Social Class, Politics, And Urban Markets: The Makings Of Bias In Policy Outcomes, Herman L. Boschken Jan 2002

Social Class, Politics, And Urban Markets: The Makings Of Bias In Policy Outcomes, Herman L. Boschken

Herman L. Boschken

No abstract provided.


Chapter 10: Upper-Middle-Class Politics And Policy Outcomes: Does Class Identity Matter?, Herman L. Boschken Jan 2001

Chapter 10: Upper-Middle-Class Politics And Policy Outcomes: Does Class Identity Matter?, Herman L. Boschken

Herman L. Boschken

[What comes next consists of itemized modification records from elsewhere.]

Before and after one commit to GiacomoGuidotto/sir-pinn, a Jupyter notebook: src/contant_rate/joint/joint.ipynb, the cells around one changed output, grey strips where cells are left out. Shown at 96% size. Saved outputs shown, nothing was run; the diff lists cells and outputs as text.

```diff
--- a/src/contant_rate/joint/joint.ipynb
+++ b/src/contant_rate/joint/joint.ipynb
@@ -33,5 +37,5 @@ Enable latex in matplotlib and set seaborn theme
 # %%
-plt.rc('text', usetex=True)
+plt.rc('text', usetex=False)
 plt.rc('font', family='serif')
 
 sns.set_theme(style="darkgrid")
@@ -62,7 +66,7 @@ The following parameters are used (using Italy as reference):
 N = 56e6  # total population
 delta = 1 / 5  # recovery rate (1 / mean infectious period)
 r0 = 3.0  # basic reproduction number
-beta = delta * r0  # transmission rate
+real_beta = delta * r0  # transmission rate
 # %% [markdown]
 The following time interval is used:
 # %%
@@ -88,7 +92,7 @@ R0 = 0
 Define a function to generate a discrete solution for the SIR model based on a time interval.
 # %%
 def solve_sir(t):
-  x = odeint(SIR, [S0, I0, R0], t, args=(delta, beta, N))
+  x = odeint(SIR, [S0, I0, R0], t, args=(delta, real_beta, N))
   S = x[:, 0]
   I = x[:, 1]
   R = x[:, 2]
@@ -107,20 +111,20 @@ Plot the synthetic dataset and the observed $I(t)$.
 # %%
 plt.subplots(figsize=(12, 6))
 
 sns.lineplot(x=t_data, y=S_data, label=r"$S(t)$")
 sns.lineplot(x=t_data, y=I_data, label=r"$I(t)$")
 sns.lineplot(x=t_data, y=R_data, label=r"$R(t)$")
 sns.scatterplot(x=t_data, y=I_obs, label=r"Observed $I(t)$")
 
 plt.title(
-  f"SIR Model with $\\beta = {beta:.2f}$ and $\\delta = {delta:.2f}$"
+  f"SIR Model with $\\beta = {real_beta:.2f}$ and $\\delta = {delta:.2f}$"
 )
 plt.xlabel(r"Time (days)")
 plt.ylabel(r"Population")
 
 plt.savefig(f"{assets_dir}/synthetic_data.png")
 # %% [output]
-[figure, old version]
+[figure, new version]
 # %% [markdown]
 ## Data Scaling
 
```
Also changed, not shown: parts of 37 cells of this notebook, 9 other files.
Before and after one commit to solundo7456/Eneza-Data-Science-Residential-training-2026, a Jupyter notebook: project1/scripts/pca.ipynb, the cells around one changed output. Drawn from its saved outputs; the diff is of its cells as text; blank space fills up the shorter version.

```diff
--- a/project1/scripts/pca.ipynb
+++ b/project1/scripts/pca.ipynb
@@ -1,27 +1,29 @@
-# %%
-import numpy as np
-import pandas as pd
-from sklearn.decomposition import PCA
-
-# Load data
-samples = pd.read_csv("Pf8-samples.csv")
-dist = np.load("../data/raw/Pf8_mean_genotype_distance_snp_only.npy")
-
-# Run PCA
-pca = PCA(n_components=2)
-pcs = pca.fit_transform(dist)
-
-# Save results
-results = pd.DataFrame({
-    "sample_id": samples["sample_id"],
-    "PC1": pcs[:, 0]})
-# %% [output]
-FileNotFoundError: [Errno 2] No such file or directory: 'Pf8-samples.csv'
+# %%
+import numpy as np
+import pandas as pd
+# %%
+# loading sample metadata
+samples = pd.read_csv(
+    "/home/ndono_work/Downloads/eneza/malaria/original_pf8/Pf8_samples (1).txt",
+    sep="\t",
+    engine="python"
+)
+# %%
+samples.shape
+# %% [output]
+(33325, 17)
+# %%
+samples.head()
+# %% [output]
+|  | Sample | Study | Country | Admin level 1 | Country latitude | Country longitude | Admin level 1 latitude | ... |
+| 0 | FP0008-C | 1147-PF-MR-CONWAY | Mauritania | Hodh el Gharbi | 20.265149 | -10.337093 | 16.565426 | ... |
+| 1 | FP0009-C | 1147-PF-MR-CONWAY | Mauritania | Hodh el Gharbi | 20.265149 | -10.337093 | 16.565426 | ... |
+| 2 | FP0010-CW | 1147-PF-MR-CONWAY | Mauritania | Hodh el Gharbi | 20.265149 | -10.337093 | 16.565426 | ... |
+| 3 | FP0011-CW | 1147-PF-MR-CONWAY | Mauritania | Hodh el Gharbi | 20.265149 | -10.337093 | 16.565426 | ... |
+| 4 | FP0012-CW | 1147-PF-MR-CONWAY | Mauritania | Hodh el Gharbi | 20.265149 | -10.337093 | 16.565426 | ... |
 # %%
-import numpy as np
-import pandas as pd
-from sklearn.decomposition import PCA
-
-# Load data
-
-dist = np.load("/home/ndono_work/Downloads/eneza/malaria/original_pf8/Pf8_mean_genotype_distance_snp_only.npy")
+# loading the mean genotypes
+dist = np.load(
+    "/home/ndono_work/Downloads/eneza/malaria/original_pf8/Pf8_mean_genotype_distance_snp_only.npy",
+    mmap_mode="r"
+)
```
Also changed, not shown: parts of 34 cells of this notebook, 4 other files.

This chapter in Clark and lipset's book on class in American politics resulted from a multi-day workshop at the Woodrow Wilson Center for International Scholars in the summer of 1999. The piece reverses the normal causality of class politics. It does not analyze citizens in elections, but government officials creating policies. It asks why policies differ across localities (specifically public transit decisions in 42 U.S. metropolitan areas). It probes how some government officials work with an "upper-middle-class" citizenry in mind, while others do so less. The chapter then tests for differences across localities and finds quite distinct patterns ...


Turbulent Transition And Organizational Change: Relating Policy Outcomes To Strategic Administrative Capacities, Herman L. Boschken Jan 1988

Turbulent Transition And Organizational Change: Relating Policy Outcomes To Strategic Administrative Capacities, Herman L. Boschken

Herman L. Boschken

A competitive public economy places greater burden on agencies to cope with uncertainty and change, especially in periods of "turbulent transition." As transition provides new opportunity, we find great variance in the ability of agencies to defend, enlarge or change their public domains. Administrative adroitness seems to be related to both adequate perception concerning change and the capacity to process reliable information, plan innovative programs, and manage conflicting demands. This article looks at critical variables which show promise in explaining how public organizations enlarge their discretion in policy formulation and service delivery during transitional periods. It assesses them empirically using ...